*AIM OF THE EXERCISE:*
Could you work out how many lines of the material below hold "traffic"? Only the number is needed.

╭──

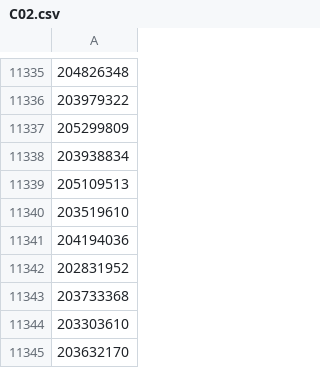
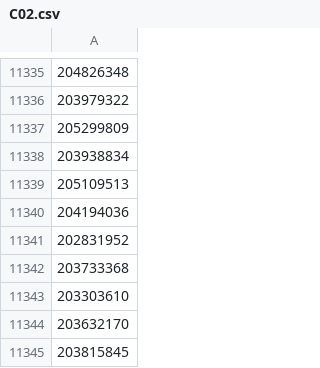
Before and after one commit to rodluger/everest, a CSV file: everest/tables/C02.csv, drawn as a sheet; only a part is shown, gaps mark what is left out; the shorter side is filled out with more unchanged rows.

Commit message:
removed problem star

```diff
--- a/everest/tables/C02.csv
+++ b/everest/tables/C02.csv
@@ -11339,3 +11339,2 @@
 205109513
-203519610
 204194036
```
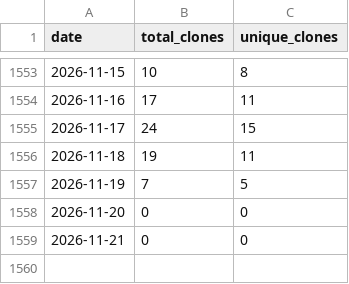
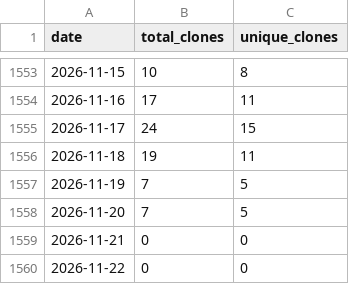
Before and after one commit to wumphlett/COMP-5120, a CSV file: .traffic/clones.csv, drawn as a sheet; only a part is shown, gaps mark what is left out.

Commit message:
Updating repository traffic

```diff
--- a/.traffic/clones.csv
+++ b/.traffic/clones.csv
@@ -1557,3 +1557,4 @@ date,total_clones,unique_clones
 2026-11-19,7,5
-2026-11-20,0,0
+2026-11-20,7,5
 2026-11-21,0,0
+2026-11-22,0,0
```
Also changed, not shown: .traffic/views.csv, 3 other files.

╰──

*WORKED SOLUTION:*
5